EAGLE – It’s time to stop thinking about how to paint this picture.Much of the Eagle River Preserve property at Edwards is a blank canvas. Much of the land is a former gravel pit, now being reclaimed by B&B Excavating. That company is hauling in load after load of dirt, and it’s about time to make some decisions what to do with it, a county consultant says. Rick Pylman, a local land planner and a member of the Eagle River Preserve Oversight Committee, has been working on plans for the property. He showed the county commissioners a plan for the property this week that includes hills, dales, trails, swales, and, perhaps, a hummock or two. But, Pylman said, it’s time to nail down the bluperints and start moving those piles of dirt.There’s a lot to nail down – “72 acres is a big space,” Pylman said – so before plans are set, the committee, and the county commissioners, have to make decisions including:
The current plan – which, again, isn’t final – calls for parking near the river in the eastern half of the property.
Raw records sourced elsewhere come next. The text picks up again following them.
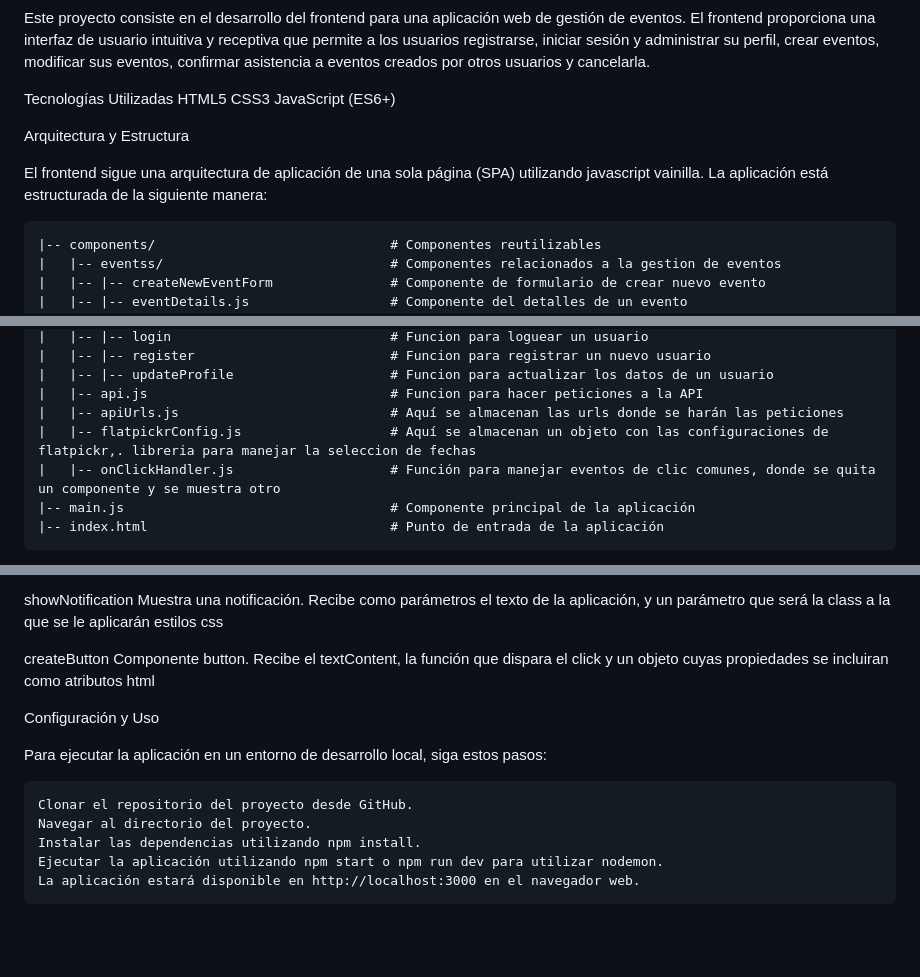
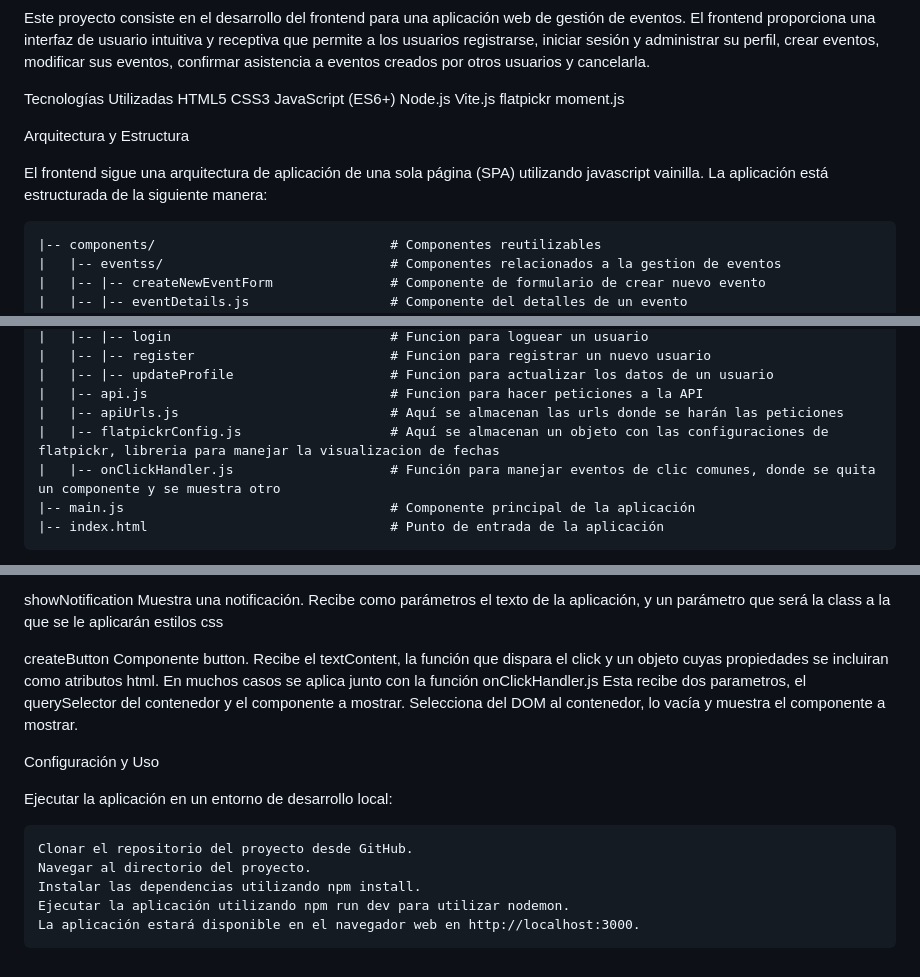
Before and after one commit to LechuMamais/EvenTicket-Front, a Markdown page: readme.md, 3 parts joined by grey strips. GitHub-like rendering; blank space fills up the shorter version.

```diff
--- a/readme.md
+++ b/readme.md
@@ -7,11 +7,14 @@ Tecnologías Utilizadas
     HTML5
     CSS3
     JavaScript (ES6+)
+    Node.js
+    Vite.js
+    flatpickr
+    moment.js
 
 Arquitectura y Estructura
 
 El frontend sigue una arquitectura de aplicación de una sola página (SPA) utilizando javascript vainilla. La aplicación está estructurada de la siguiente manera:
-
 
 
     |-- components/                              # Componentes reutilizables
@@ -51,7 +54,7 @@ El frontend sigue una arquitectura de aplicación de una sola página (SPA) util
     |   |-- |-- updateProfile                    # Funcion para actualizar los datos de un usuario
     |   |-- api.js                               # Funcion para hacer peticiones a la API
     |   |-- apiUrls.js                           # Aquí se almacenan las urls donde se harán las peticiones
-    |   |-- flatpickrConfig.js                   # Aquí se almacenan un objeto con las configuraciones de flatpickr,. libreria para manejar la seleccion de fechas
+    |   |-- flatpickrConfig.js                   # Aquí se almacenan un objeto con las configuraciones de flatpickr, libreria para manejar la visualizacion de fechas
     |   |-- onClickHandler.js                    # Función para manejar eventos de clic comunes, donde se quita un componente y se muestra otro
     |-- main.js                                  # Componente principal de la aplicación
     |-- index.html                               # Punto de entrada de la aplicación
@@ -124,14 +127,14 @@ showNotification
     Muestra una notificación. Recibe como parámetros el texto de la aplicación, y un parámetro que será la class a la que se le aplicarán estilos css
 
 createButton
-    Componente button. Recibe el textContent, la función que dispara el click y un objeto cuyas propiedades se incluiran como atributos html
+    Componente button. Recibe el textContent, la función que dispara el click y un objeto cuyas propiedades se incluiran como atributos html. En muchos casos se aplica junto con la función onClickHandler.js Esta recibe dos parametros, el querySelector del contenedor y el componente a mostrar. Selecciona del DOM al contenedor, lo vacía y muestra el componente a mostrar.
 
 Configuración y Uso
 
-Para ejecutar la aplicación en un entorno de desarrollo local, siga estos pasos:
+Ejecutar la aplicación en un entorno de desarrollo local:
 
     Clonar el repositorio del proyecto desde GitHub.
     Navegar al directorio del proyecto.
     Instalar las dependencias utilizando npm install.
-    Ejecutar la aplicación utilizando npm start o npm run dev para utilizar nodemon.
-    La aplicación estará disponible en http://localhost:3000 en el navegador web.
+    Ejecutar la aplicación utilizando npm run dev para utilizar nodemon.
+    La aplicación estará disponible en el navegador web en http://localhost:3000.
```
That could be near a small nature center that would probably be run by the Gore Range Natural Science School.Commissioner Arn Menconi wondered aloud if that spot, which would be one of the more secluded areas on the property, should have cars on it.Fellow Commissioner Peter Runyon – Commissioner Tom Stone was out of town – said he’s concerned that parking too far away from a riverside trail would make the area harder to get to for older or disabled people.What will probably happen is the parking area will end up a little closer to road, while still close to the river on a flat path.
The plan now calls for a handful of ponds between Highway 6 and the Eagle River, but that might take lawyers. The property has water rights for irrigation, but the county will probably have to have those water rights altered in court in order to use that water for ponds. Because the irrigation water runs only in the summer, don’t expect the ponds to have much in the way of fish.
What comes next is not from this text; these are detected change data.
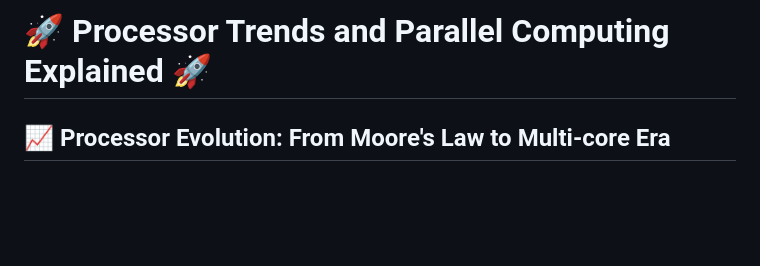
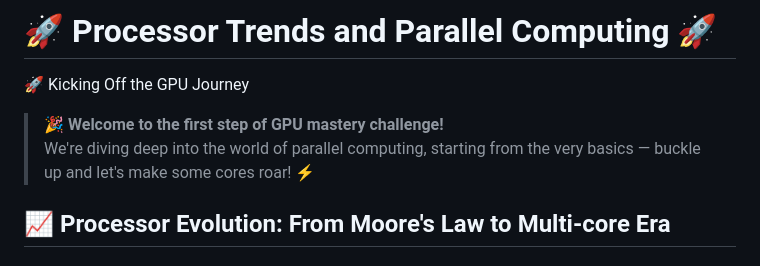
Before and after one commit to bikrammajhi/100-days-of-GPU, a Markdown page: Day 001_ GPU vs CPU architecture/README.md, the part around the change. GitHub-like rendering; blank space fills up the shorter version.

```diff
--- a/Day 001_ GPU vs CPU architecture/README.md
+++ b/Day 001_ GPU vs CPU architecture/README.md
@@ -1,4 +1,8 @@
-# 🚀 Processor Trends and Parallel Computing Explained 🚀
+# 🚀 Processor Trends and Parallel Computing 🚀
+🚀 Kicking Off the GPU Journey
+
+> 🎉 **Welcome to the first step of GPU mastery challenge!**
+> We're diving deep into the world of parallel computing, starting from the very basics — buckle up and let's make some cores roar! ⚡
 
 ## 📈 Processor Evolution: From Moore's Law to Multi-core Era
 
```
When the Vail Valley Foundation bought the property last year, Runyon floated the idea of allowing development on the southeast corner of the property in exchange for another piece of land to the west.Foundation officials squashed that idea at the time, but Runyon isn’t giving up.”If you can give up two acres and get 95, we should explore that,” Runyon said.”That corner is the biggest stymie to getting all the property owners there to come in with one plan,” Menconi said.But whatever happens there will be closely watched by the Eagle Valley Land Trust, which enforces the requirements of the contract under which the property was purchased.In a discussion about how to get the public into the property, county planner Cliff Simonton cautioned the commissioners about trying to do too much.”If you do anything other than passive recreation, education, and one road, the land trust would be obligated to sue you,” he said.Staff Writer Scott N. Miller can be reached at 748-2930, or firstname.lastname@example.org.Vail Daily, Vail Colorado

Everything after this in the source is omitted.